→ **DATASET EXTRACT**
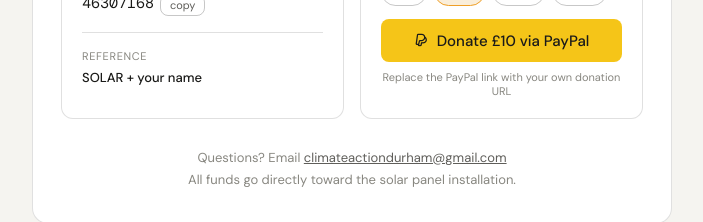
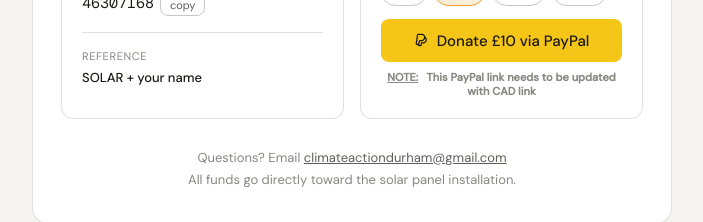
Before and after one commit to tomm174/CAD-big-solar, a plain HTML site: page index.html in a window 1280 px wide. Shown: the part 612-834 px from the top of the page, without its empty margins (288-991 px from the left). Drawn offline with nearby package versions, Linux system fonts and the light colour scheme.

Commit message:
update sort code etc.

```diff
--- a/index.html
+++ b/index.html
@@ -480,7 +480,7 @@
         <i class="ti ti-brand-paypal" aria-hidden="true"></i>
         <span id="paypal-label">Donate £10 via PayPal</span>
       </a>
-      <p class="paypal-note">Replace the PayPal link with your own donation URL</p>
+      <p class="paypal-note"><b><u>NOTE:</u> &nbsp; This PayPal link needs to be updated with CAD link</b></p>
     </div>
 
   </div>
```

→ **WHAT THE TASK REQUIRES**
Return every line above where "note" appears.

→ **ANSWER TO THE PROBLEM**
-      <p class="paypal-note">Replace the PayPal link with your own donation URL</p>
+      <p class="paypal-note"><b><u>NOTE:</u> &nbsp; This PayPal link needs to be updated with CAD link</b></p>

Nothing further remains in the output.